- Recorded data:
★ ★ ★ ★
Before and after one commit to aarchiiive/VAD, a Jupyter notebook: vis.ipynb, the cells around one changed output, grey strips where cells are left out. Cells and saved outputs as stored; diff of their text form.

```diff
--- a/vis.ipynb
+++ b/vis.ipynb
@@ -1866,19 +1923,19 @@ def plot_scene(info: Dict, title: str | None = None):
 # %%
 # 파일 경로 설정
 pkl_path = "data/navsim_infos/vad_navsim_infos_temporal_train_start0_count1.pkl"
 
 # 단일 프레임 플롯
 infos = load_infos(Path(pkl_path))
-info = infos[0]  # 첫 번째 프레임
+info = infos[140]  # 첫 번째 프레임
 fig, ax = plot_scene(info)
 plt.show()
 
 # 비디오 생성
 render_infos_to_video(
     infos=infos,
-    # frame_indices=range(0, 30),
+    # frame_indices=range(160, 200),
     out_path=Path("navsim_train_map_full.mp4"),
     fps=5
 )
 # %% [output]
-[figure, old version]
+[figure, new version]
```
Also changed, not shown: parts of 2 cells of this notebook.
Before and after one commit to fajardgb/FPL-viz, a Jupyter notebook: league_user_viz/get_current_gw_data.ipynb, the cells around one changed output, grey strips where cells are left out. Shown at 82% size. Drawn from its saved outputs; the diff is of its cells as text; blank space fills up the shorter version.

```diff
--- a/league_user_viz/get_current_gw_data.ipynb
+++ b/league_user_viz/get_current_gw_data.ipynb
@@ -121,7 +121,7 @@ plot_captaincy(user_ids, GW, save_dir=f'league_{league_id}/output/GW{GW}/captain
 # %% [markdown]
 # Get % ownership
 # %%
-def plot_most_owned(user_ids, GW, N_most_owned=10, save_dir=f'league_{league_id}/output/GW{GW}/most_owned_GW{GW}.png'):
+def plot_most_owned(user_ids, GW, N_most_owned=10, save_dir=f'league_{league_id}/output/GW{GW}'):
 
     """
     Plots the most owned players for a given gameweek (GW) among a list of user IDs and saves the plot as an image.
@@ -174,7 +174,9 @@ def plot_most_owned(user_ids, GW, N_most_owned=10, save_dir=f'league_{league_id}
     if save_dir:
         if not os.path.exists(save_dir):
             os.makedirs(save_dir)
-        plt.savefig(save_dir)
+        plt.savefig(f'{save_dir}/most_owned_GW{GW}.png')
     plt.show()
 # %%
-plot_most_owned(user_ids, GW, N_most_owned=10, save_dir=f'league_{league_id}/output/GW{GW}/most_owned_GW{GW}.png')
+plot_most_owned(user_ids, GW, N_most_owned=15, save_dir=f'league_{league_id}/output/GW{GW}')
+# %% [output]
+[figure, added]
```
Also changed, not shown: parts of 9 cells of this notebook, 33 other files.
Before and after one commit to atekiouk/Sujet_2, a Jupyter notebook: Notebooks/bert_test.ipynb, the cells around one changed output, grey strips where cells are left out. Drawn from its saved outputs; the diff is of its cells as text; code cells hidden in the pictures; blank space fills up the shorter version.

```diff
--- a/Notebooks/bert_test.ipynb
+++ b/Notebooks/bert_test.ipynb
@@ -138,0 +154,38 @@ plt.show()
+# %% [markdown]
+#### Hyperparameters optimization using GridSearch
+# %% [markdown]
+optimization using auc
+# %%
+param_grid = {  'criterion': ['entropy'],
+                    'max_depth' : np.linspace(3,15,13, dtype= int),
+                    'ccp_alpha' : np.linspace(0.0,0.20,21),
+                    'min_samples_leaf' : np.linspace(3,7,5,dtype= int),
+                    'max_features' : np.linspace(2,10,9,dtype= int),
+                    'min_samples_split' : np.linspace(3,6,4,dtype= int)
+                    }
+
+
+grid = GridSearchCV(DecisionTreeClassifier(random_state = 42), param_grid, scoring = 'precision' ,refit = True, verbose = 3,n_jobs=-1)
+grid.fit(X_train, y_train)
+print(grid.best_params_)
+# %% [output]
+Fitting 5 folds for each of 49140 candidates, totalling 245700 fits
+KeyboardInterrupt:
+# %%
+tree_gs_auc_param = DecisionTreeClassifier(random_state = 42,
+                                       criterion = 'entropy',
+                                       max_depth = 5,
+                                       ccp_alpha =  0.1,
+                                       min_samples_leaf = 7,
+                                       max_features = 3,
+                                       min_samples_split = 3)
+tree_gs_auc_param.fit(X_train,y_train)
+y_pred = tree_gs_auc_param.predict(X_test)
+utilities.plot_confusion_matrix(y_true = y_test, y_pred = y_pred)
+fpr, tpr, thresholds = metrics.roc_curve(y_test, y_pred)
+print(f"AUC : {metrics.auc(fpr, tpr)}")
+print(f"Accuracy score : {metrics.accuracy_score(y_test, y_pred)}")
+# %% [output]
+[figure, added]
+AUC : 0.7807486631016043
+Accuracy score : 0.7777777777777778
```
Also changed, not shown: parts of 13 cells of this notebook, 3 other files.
★ ★ ★ ★
- DESCRIPTION OF THE TASK:
Type out the records again exactly, line for line.

- COMPLETED TASK:
Before and after one commit to aarchiiive/VAD, a Jupyter notebook: vis.ipynb, the cells around one changed output, grey strips where cells are left out. Cells and saved outputs as stored; diff of their text form.

```diff
--- a/vis.ipynb
+++ b/vis.ipynb
@@ -1866,19 +1923,19 @@ def plot_scene(info: Dict, title: str | None = None):
 # %%
 # 파일 경로 설정
 pkl_path = "data/navsim_infos/vad_navsim_infos_temporal_train_start0_count1.pkl"
 
 # 단일 프레임 플롯
 infos = load_infos(Path(pkl_path))
-info = infos[0]  # 첫 번째 프레임
+info = infos[140]  # 첫 번째 프레임
 fig, ax = plot_scene(info)
 plt.show()
 
 # 비디오 생성
 render_infos_to_video(
     infos=infos,
-    # frame_indices=range(0, 30),
+    # frame_indices=range(160, 200),
     out_path=Path("navsim_train_map_full.mp4"),
     fps=5
 )
 # %% [output]
-[figure, old version]
+[figure, new version]
```
Also changed, not shown: parts of 2 cells of this notebook.
Before and after one commit to fajardgb/FPL-viz, a Jupyter notebook: league_user_viz/get_current_gw_data.ipynb, the cells around one changed output, grey strips where cells are left out. Shown at 82% size. Drawn from its saved outputs; the diff is of its cells as text; blank space fills up the shorter version.

```diff
--- a/league_user_viz/get_current_gw_data.ipynb
+++ b/league_user_viz/get_current_gw_data.ipynb
@@ -121,7 +121,7 @@ plot_captaincy(user_ids, GW, save_dir=f'league_{league_id}/output/GW{GW}/captain
 # %% [markdown]
 # Get % ownership
 # %%
-def plot_most_owned(user_ids, GW, N_most_owned=10, save_dir=f'league_{league_id}/output/GW{GW}/most_owned_GW{GW}.png'):
+def plot_most_owned(user_ids, GW, N_most_owned=10, save_dir=f'league_{league_id}/output/GW{GW}'):
 
     """
     Plots the most owned players for a given gameweek (GW) among a list of user IDs and saves the plot as an image.
@@ -174,7 +174,9 @@ def plot_most_owned(user_ids, GW, N_most_owned=10, save_dir=f'league_{league_id}
     if save_dir:
         if not os.path.exists(save_dir):
             os.makedirs(save_dir)
-        plt.savefig(save_dir)
+        plt.savefig(f'{save_dir}/most_owned_GW{GW}.png')
     plt.show()
 # %%
-plot_most_owned(user_ids, GW, N_most_owned=10, save_dir=f'league_{league_id}/output/GW{GW}/most_owned_GW{GW}.png')
+plot_most_owned(user_ids, GW, N_most_owned=15, save_dir=f'league_{league_id}/output/GW{GW}')
+# %% [output]
+[figure, added]
```
Also changed, not shown: parts of 9 cells of this notebook, 33 other files.
Before and after one commit to atekiouk/Sujet_2, a Jupyter notebook: Notebooks/bert_test.ipynb, the cells around one changed output, grey strips where cells are left out. Drawn from its saved outputs; the diff is of its cells as text; code cells hidden in the pictures; blank space fills up the shorter version.

```diff
--- a/Notebooks/bert_test.ipynb
+++ b/Notebooks/bert_test.ipynb
@@ -138,0 +154,38 @@ plt.show()
+# %% [markdown]
+#### Hyperparameters optimization using GridSearch
+# %% [markdown]
+optimization using auc
+# %%
+param_grid = {  'criterion': ['entropy'],
+                    'max_depth' : np.linspace(3,15,13, dtype= int),
+                    'ccp_alpha' : np.linspace(0.0,0.20,21),
+                    'min_samples_leaf' : np.linspace(3,7,5,dtype= int),
+                    'max_features' : np.linspace(2,10,9,dtype= int),
+                    'min_samples_split' : np.linspace(3,6,4,dtype= int)
+                    }
+
+
+grid = GridSearchCV(DecisionTreeClassifier(random_state = 42), param_grid, scoring = 'precision' ,refit = True, verbose = 3,n_jobs=-1)
+grid.fit(X_train, y_train)
+print(grid.best_params_)
+# %% [output]
+Fitting 5 folds for each of 49140 candidates, totalling 245700 fits
+KeyboardInterrupt:
+# %%
+tree_gs_auc_param = DecisionTreeClassifier(random_state = 42,
+                                       criterion = 'entropy',
+                                       max_depth = 5,
+                                       ccp_alpha =  0.1,
+                                       min_samples_leaf = 7,
+                                       max_features = 3,
+                                       min_samples_split = 3)
+tree_gs_auc_param.fit(X_train,y_train)
+y_pred = tree_gs_auc_param.predict(X_test)
+utilities.plot_confusion_matrix(y_true = y_test, y_pred = y_pred)
+fpr, tpr, thresholds = metrics.roc_curve(y_test, y_pred)
+print(f"AUC : {metrics.auc(fpr, tpr)}")
+print(f"Accuracy score : {metrics.accuracy_score(y_test, y_pred)}")
+# %% [output]
+[figure, added]
+AUC : 0.7807486631016043
+Accuracy score : 0.7777777777777778
```
Also changed, not shown: parts of 13 cells of this notebook, 3 other files.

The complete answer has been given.